On Sun, 2003-02-16 at 01:37, Ryan Pavlik wrote:

> IIRC, in K&R C (and ANSI too), () makes a default int parameter.  This
> also happens to be the result of no prototype

Actually, no.  K&R C will just pass whatever data you give it to the
function without regard of the type of the arguments.  Indeed, there was
no way to declare the argument types of an external functions in K&R C. 
That's why you can't pass float arguments to functions.  Even if you
declared an argument to take a float rather than a double, C would
silently promote all float arguments to doubles at both the calling site
and the function definition.

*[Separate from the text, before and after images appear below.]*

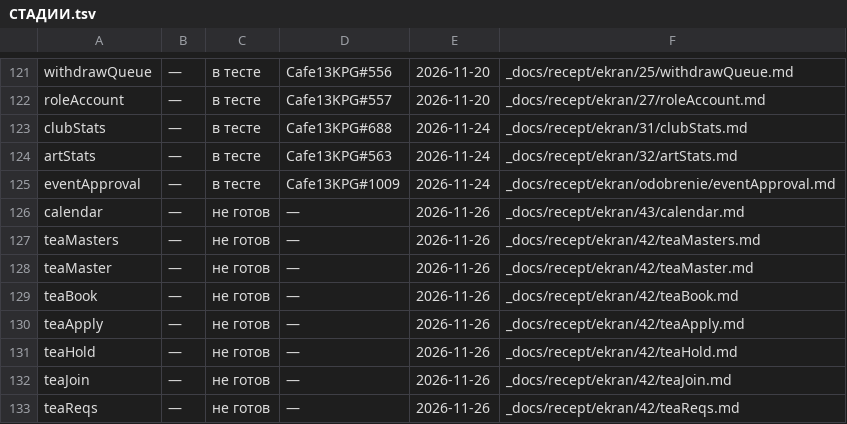
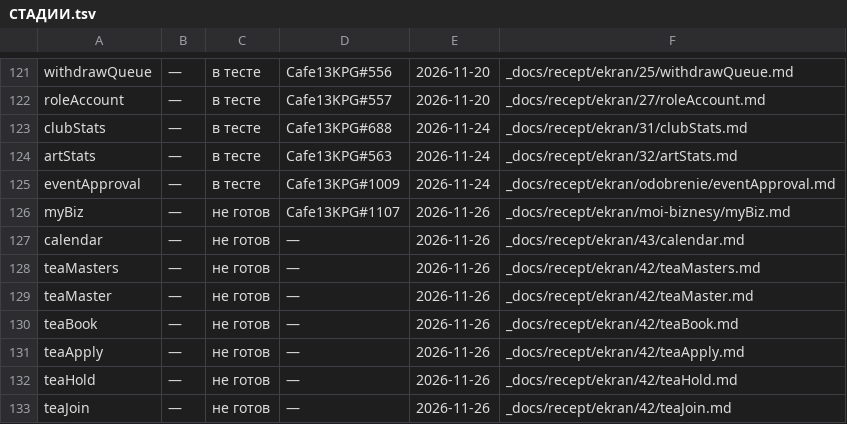
Before and after one commit to anatoly9837-lab/cafe13-miniapp, a TSV file: screens/СТАДИИ.tsv, drawn as a sheet; only a part is shown, gaps mark what is left out; the shorter side is filled out with more unchanged rows; the diff names each change by its address in the sheet, - before the commit and + after, or states it on an @@ line.

```diff
--- a/screens/СТАДИИ.tsv
+++ b/screens/СТАДИИ.tsv
+row 126: myBiz | — | не готов | Cafe13KPG#1107 | 2026-11-26 | _docs/recept/ekran/moi-biznesy/myBiz.md
```
Also changed, not shown: 1 other file.
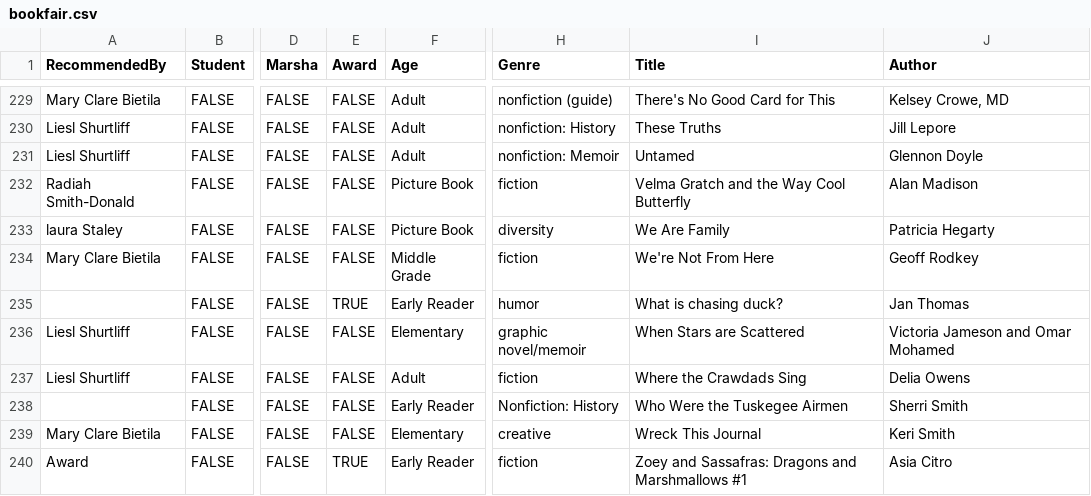
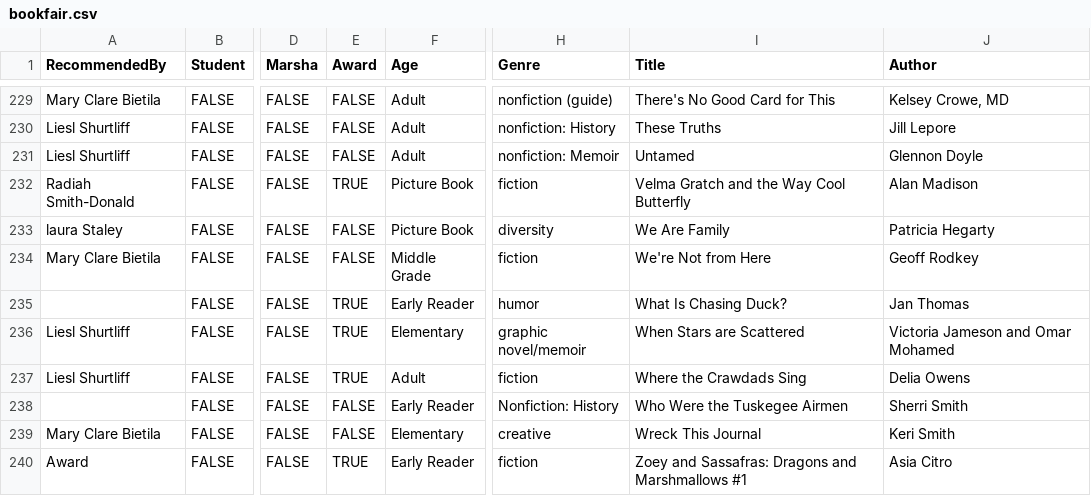
Before and after one commit to froboy/abf20, a CSV file: _data/bookfair.csv, drawn as a sheet; only a part is shown, gaps mark what is left out; the diff covers the shown part only; the diff names each change by its address in the sheet, - before the commit and + after, or states it on an @@ line.

```diff
--- a/_data/bookfair.csv
+++ b/_data/bookfair.csv
-E232 (Award): FALSE
+E232 (Award): TRUE
-I234 (Title): We're Not From Here
+I234 (Title): We're Not from Here
-I235 (Title): What is chasing duck?
+I235 (Title): What Is Chasing Duck?
-E236:E237 (Award): FALSE
+E236:E237 (Award): TRUE
```
Also changed, not shown: 1 added row, 1 removed row and 76 edited cells elsewhere in this file.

In ANSI C, a function without a prototype is automatically given a
"Miranda"[0] prototype that matches the arguments of its first use. 
Usages after the first use will use the miranda prototype.

That's one of the changes that C++ introduced to the C language for more
type safety ... required prototypes for all functions.

-- 
-- Jim Weirich     jweirich / one.net    http://w3.one.net/~jweirich
---------------------------------------------------------------------
"Beware of bugs in the above code; I have only proved it correct, 
not tried it." -- Donald Knuth (in a memo to Peter van Emde Boas)

[0] Miranda Prototypes.   So named for the US miranda rights read to
criminals upon arrest ... paraphrased in part "... if you do not have an
attorney, one will be appointed to you ...".   Substitute "prototype"
for "attorney".